When two sinusoidal waves have the same frequency, amplitude, and phase, they constructively interfere; the amplitude of their sum is twice the amplitude of each one alone. When they are exactly one half cycle out of phase, however, they completely interfere, and cancel each other out entirely; one always is positive when the other is negative, so their sum is always zero. When their phase relationship is somewhere in between those two extremes, the frequency of the sum will stay the same, but the amplitude and phase will change.
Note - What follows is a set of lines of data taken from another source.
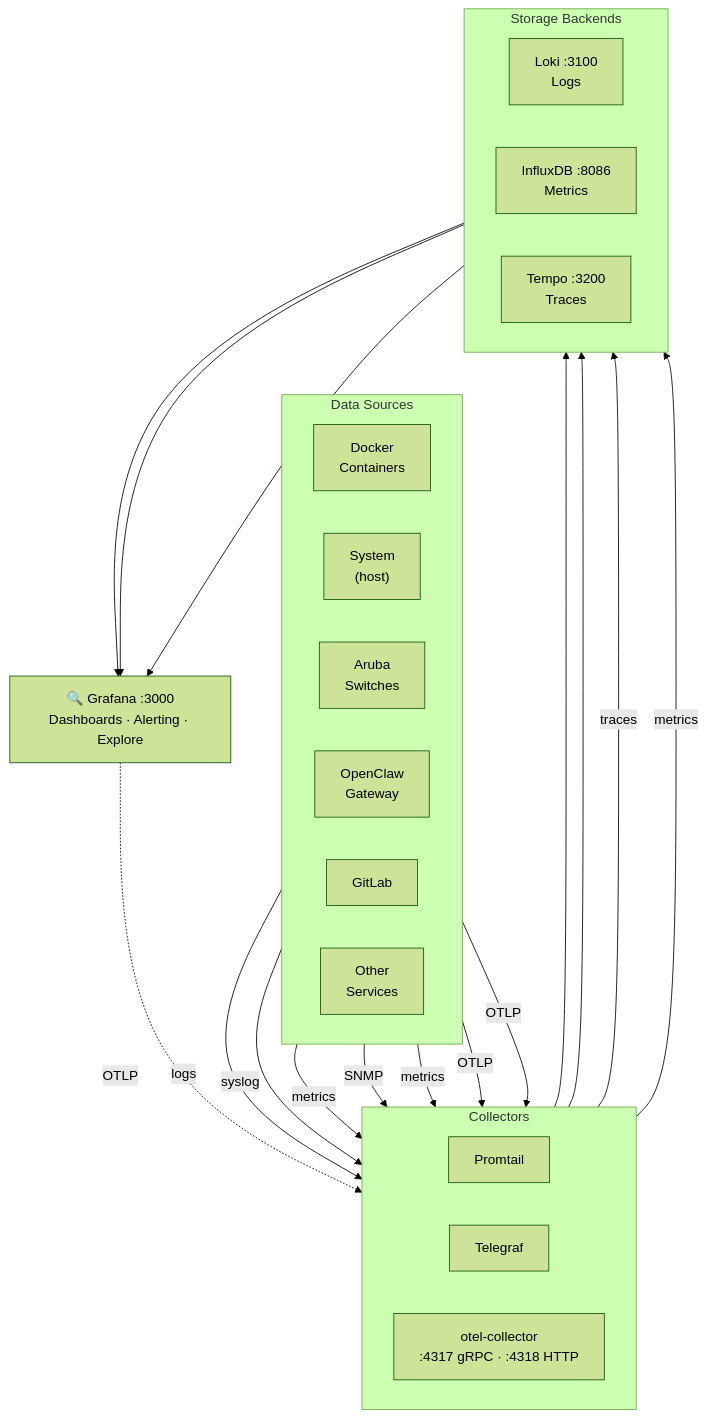
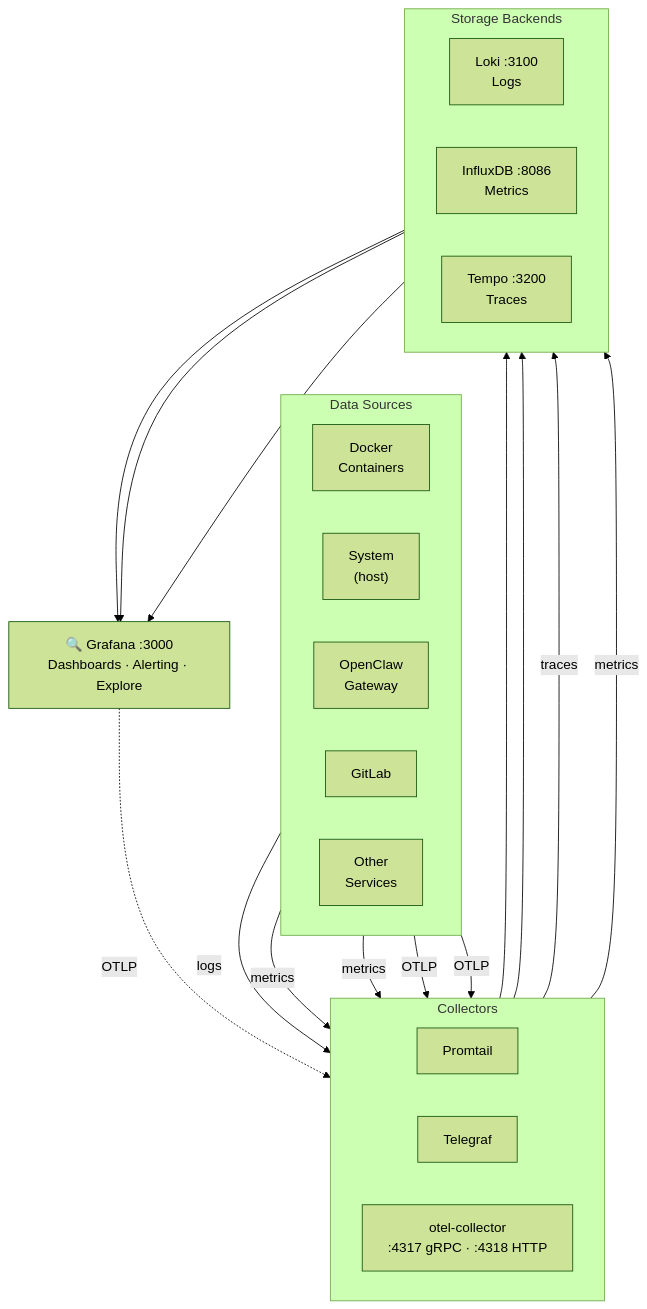
One commit to konturn/homelab changed the diagram in docs/OBSERVABILITY.md. Above: the diagram before and after it, drawn with Mermaid (forest theme). The commit also changed other lines of this file and 4 other files, not shown here.

````diff
--- a/docs/OBSERVABILITY.md
+++ b/docs/OBSERVABILITY.md
@@ -7,53 +7,50 @@
 ```mermaid
 graph TB
     subgraph sources [" Data Sources "]
         direction LR
         docker["Docker<br/>Containers"]
         system["System<br/>(host)"]
-        switches["Aruba<br/>Switches"]
         openclaw["OpenClaw<br/>Gateway"]
         gitlab["GitLab"]
         other["Other<br/>Services"]
     end
 
     subgraph collectors [" Collectors "]
         direction LR
         promtail["Promtail"]
         telegraf["Telegraf"]
         otel["otel-collector<br/>:4317 gRPC · :4318 HTTP"]
     end
 
     subgraph backends [" Storage Backends "]
         direction LR
         loki["Loki :3100<br/>Logs"]
         influx["InfluxDB :8086<br/>Metrics"]
         tempo["Tempo :3200<br/>Traces"]
     end
 
     grafana["🔍 Grafana :3000<br/>Dashboards · Alerting · Explore"]
 
     %% Log paths
     docker -- logs --> promtail
-    switches -- syslog --> promtail
 
     %% Metric paths
     system -- metrics --> telegraf
-    switches -- SNMP --> telegraf
     other -- metrics --> telegraf
 
     %% OTLP paths
     openclaw -- OTLP --> otel
     gitlab -- OTLP --> otel
     grafana -. OTLP .-> otel
 
     %% Collectors to backends
     promtail --> loki
     telegraf --> influx
     otel -- traces --> tempo
     otel -- metrics --> influx
 
     %% Backends to Grafana
     loki --> grafana
     influx --> grafana
     tempo --> grafana
 ```
````
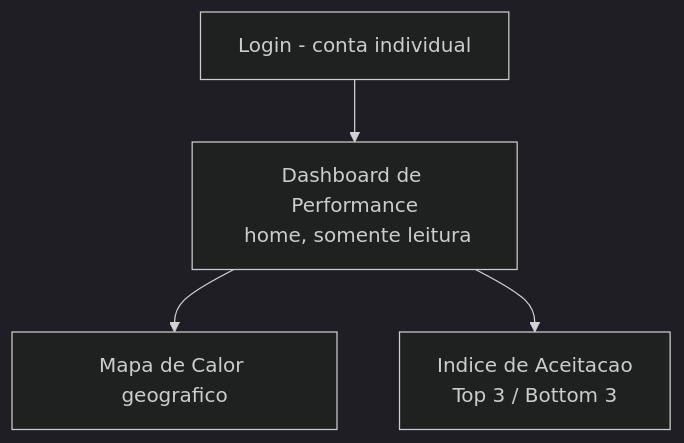
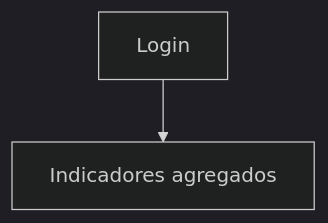
Before and after one commit to fabriciomedeiros-dev/SAC: the diagram in site/docs/04-fluxos-de-navegacao/04-diretoria.md, drawn with Mermaid (dark theme). The commit also changed other lines of this file and 19 other files, not shown here.

````diff
--- a/site/docs/04-fluxos-de-navegacao/04-diretoria.md
+++ b/site/docs/04-fluxos-de-navegacao/04-diretoria.md
@@ -12,7 +10,4 @@
 ```mermaid
 flowchart TD
-    Login[Login - conta individual] --> Dash[Dashboard de Performance\n home, somente leitura]
-
-    Dash --> Mapa[Mapa de Calor geografico]
-    Dash --> Indice[Indice de Aceitacao\n Top 3 / Bottom 3]
+    Login[Login] --> Dash[Indicadores agregados]
 ```
````
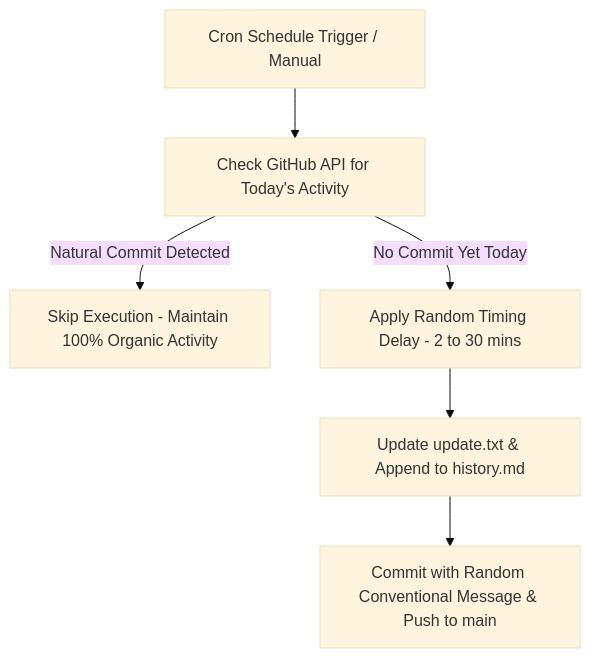
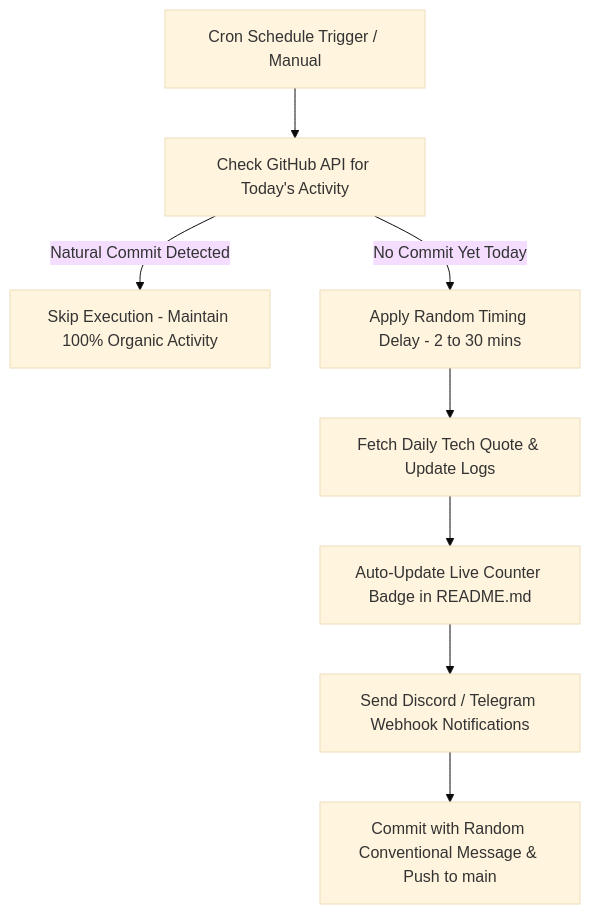
Before and after one commit to Karnvendrasingh/evergreen-streak: the diagram in README.md, drawn with Mermaid (base theme). The commit also changed other lines of this file and 2 other files, not shown here.

Commit message:
feat: complete full feature suite with tech quotes, live README stats counter, and Discord/Telegram notifications

````diff
--- a/README.md
+++ b/README.md
@@ -35,8 +41,10 @@
 ```mermaid
 flowchart TD
     A[Cron Schedule Trigger / Manual] --> B[Check GitHub API for Today's Activity]
     B -->|Natural Commit Detected| C[Skip Execution - Maintain 100% Organic Activity]
     B -->|No Commit Yet Today| D[Apply Random Timing Delay - 2 to 30 mins]
-    D --> E[Update update.txt & Append to history.md]
-    E --> F[Commit with Random Conventional Message & Push to main]
+    D --> E[Fetch Daily Tech Quote & Update Logs]
+    E --> F[Auto-Update Live Counter Badge in README.md]
+    F --> G[Send Discord / Telegram Webhook Notifications]
+    G --> H[Commit with Random Conventional Message & Push to main]
 ```
````
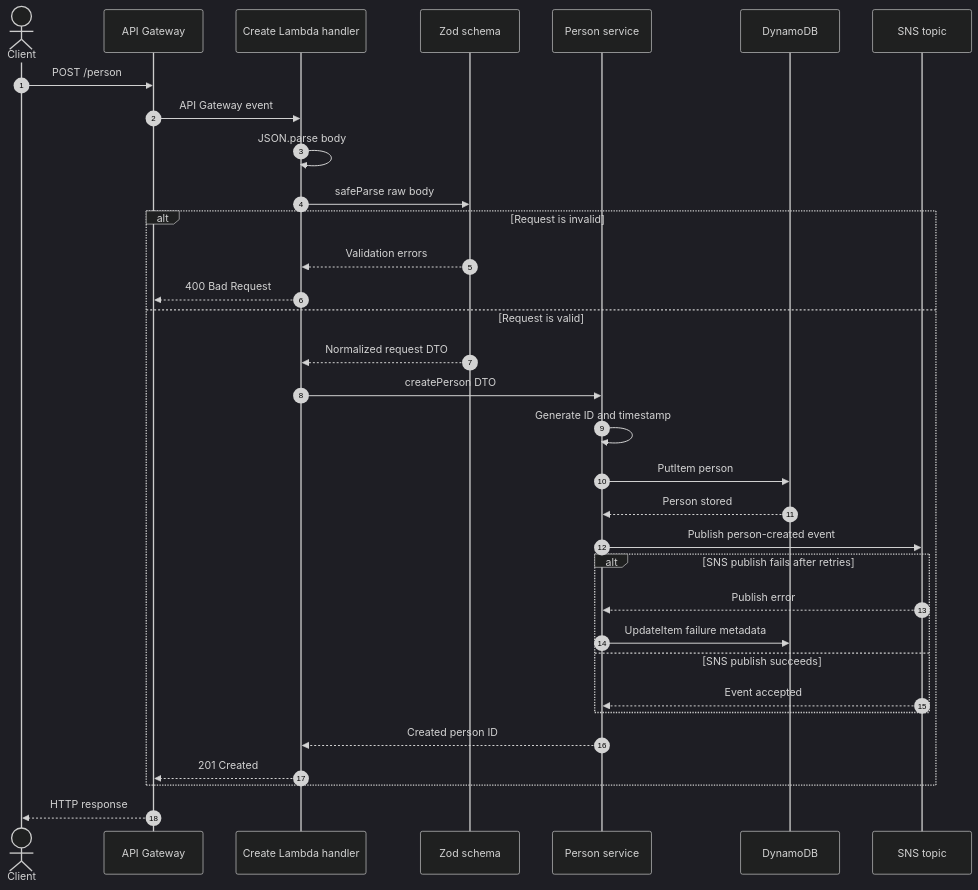
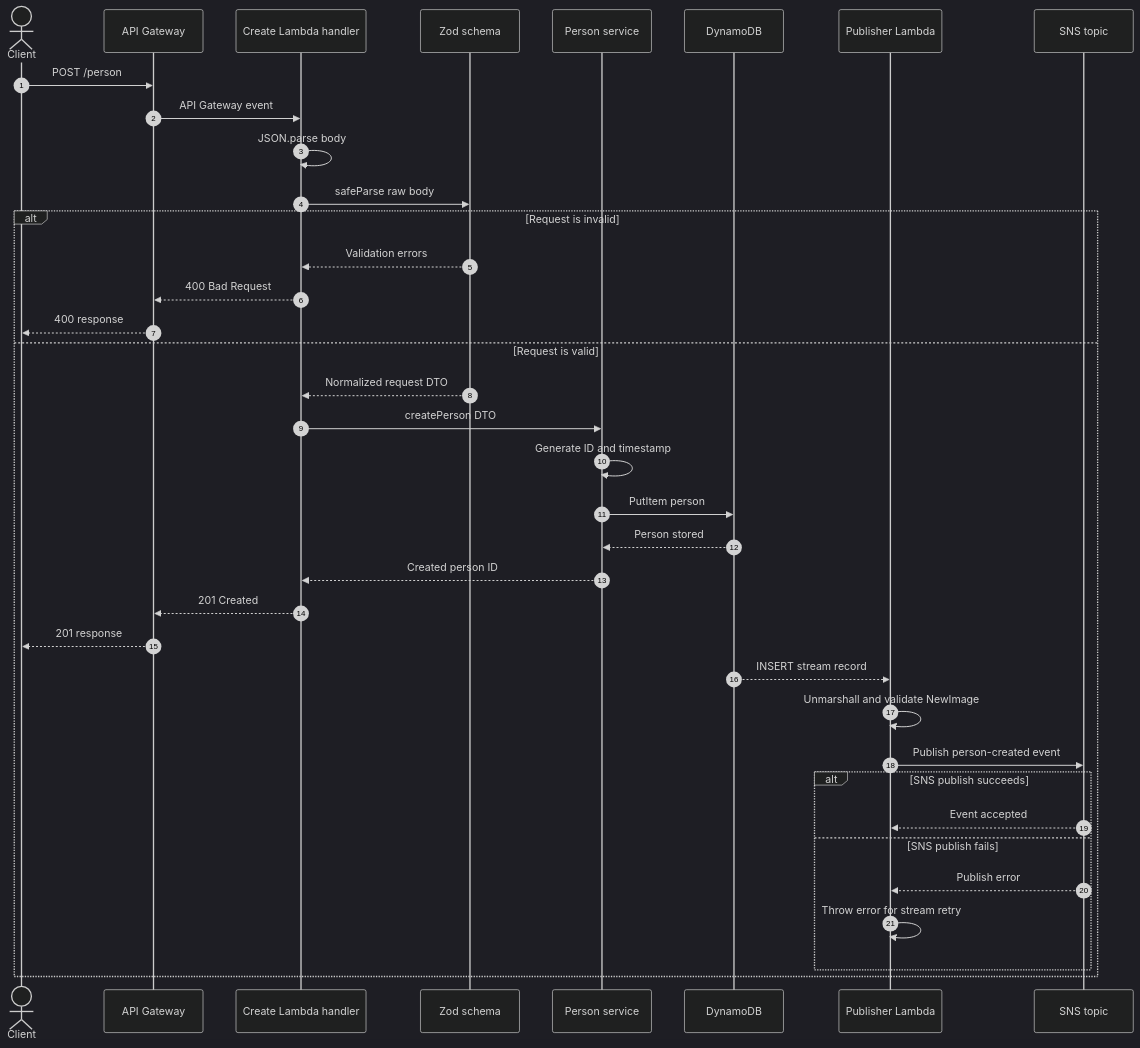
Before and after one commit to YavuzYldrm/person-service: the second of 5 diagrams in README.md, drawn with Mermaid (dark theme). The commit also changed other lines of this file and 21 other files, not shown here.

Commit message:
DynamoDB Stream and SNS publisher lambda is implemented. For worstcase scenario, alarm is implemented with email notification. Related test cases are added.

````diff
--- a/README.md
+++ b/README.md
@@ -27,40 +28,43 @@
 ```mermaid
 sequenceDiagram
     autonumber
     actor Client
     participant Api as API Gateway
     participant Handler as Create Lambda handler
     participant Validation as Zod schema
     participant Service as Person service
     participant Table as DynamoDB
+    participant Publisher as Publisher Lambda
     participant Topic as SNS topic
 
     Client->>Api: POST /person
     Api->>Handler: API Gateway event
     Handler->>Handler: JSON.parse body
     Handler->>Validation: safeParse raw body
 
     alt Request is invalid
         Validation-->>Handler: Validation errors
         Handler-->>Api: 400 Bad Request
+        Api-->>Client: 400 response
     else Request is valid
         Validation-->>Handler: Normalized request DTO
         Handler->>Service: createPerson DTO
         Service->>Service: Generate ID and timestamp
         Service->>Table: PutItem person
         Table-->>Service: Person stored
-        Service->>Topic: Publish person-created event
-
-        alt SNS publish fails after retries
-            Topic-->>Service: Publish error
-            Service->>Table: UpdateItem failure metadata
-        else SNS publish succeeds
-            Topic-->>Service: Event accepted
-        end
-
         Service-->>Handler: Created person ID
         Handler-->>Api: 201 Created
+        Api-->>Client: 201 response
+
+        Table-->>Publisher: INSERT stream record
+        Publisher->>Publisher: Unmarshall and validate NewImage
+        Publisher->>Topic: Publish person-created event
+
+        alt SNS publish succeeds
+            Topic-->>Publisher: Event accepted
+        else SNS publish fails
+            Topic-->>Publisher: Publish error
+            Publisher->>Publisher: Throw error for stream retry
+        end
     end
-
-    Api-->>Client: HTTP response
 ```
````
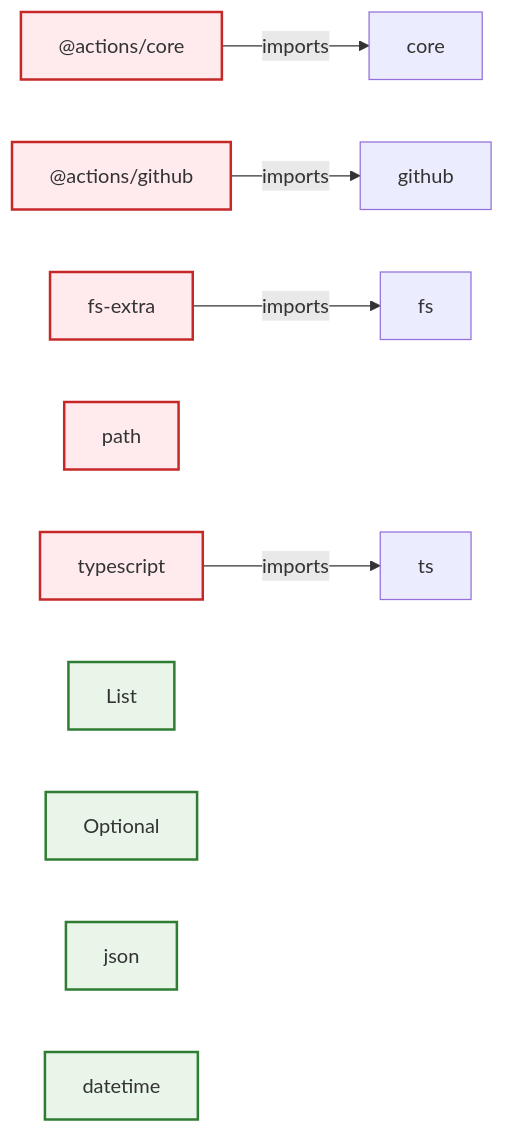
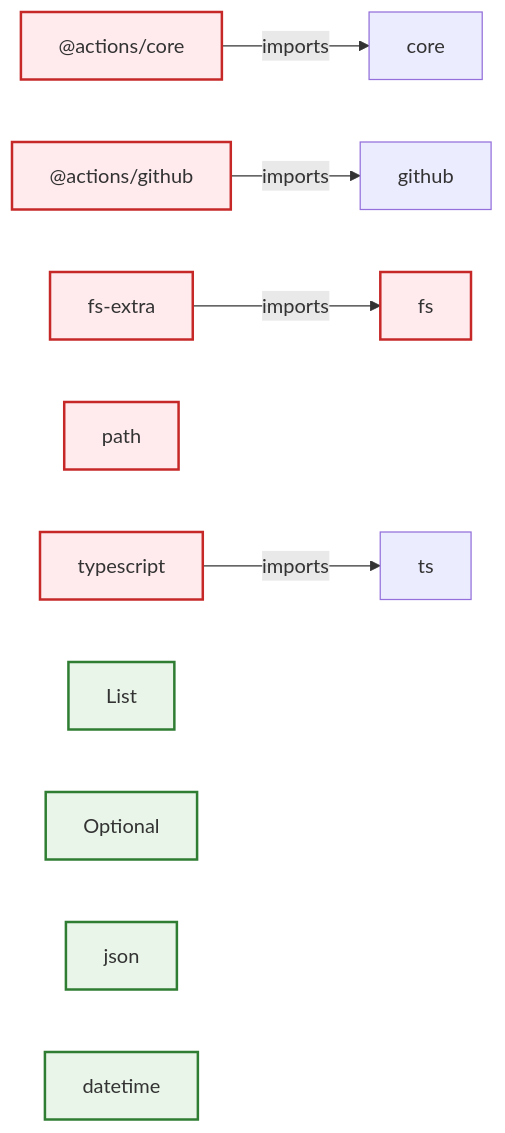
One commit to samjhill/diagrammer changed the diagram in docs/architecture/dependencies.md. Above: the diagram before and after it, drawn with Mermaid. The commit also changed 1 other file, not shown here.

Commit message:
docs(architecture): update generated diagrams [skip ci]

````diff
--- a/docs/architecture/dependencies.md
+++ b/docs/architecture/dependencies.md
@@ -5,31 +5,33 @@
 ```mermaid
 graph LR
   classDef internal fill:#e8f5e8,stroke:#2e7d32,stroke-width:2px
   classDef external fill:#ffebee,stroke:#c62828,stroke-width:2px
   classDef npm fill:#fff3e0,stroke:#f57c00,stroke-width:2px
   classDef local fill:#e3f2fd,stroke:#1976d2,stroke-width:2px
 
   _actions_core["@actions/core"]
   _actions_core:::external
   _actions_github["@actions/github"]
   _actions_github:::external
   fs_extra["fs-extra"]
   fs_extra:::external
   path["path"]
   path:::external
+  fs["fs"]
+  fs:::external
   typescript["typescript"]
   typescript:::external
   List["List"]
   List:::internal
   Optional["Optional"]
   Optional:::internal
   json["json"]
   json:::internal
   datetime["datetime"]
   datetime:::internal
   _actions_core -->|imports| core
   _actions_github -->|imports| github
   fs_extra -->|imports| fs
   typescript -->|imports| ts
 
 ```
````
This patch allows you to explore that phenomenon by adding together two identical sinusoids and altering the phase offset of one of them. In Max, the right inlet of a cycle~ object allows you to add a phase offset to the sinusoid produced by that object. The phase offset is specified as a fraction of a cycle of the wave, so a phase offset value of 0.5 in cycle~ means a phase offset of 180 degrees (pi radians), exactly one half cycle. Try changing the phase offset value and see how the amplitude of the sum is affected. (Note that the sum is being multiplied by a constant value of 0.5, to keep the amplitude of the sum from exceeding the range of the oscilloscope.)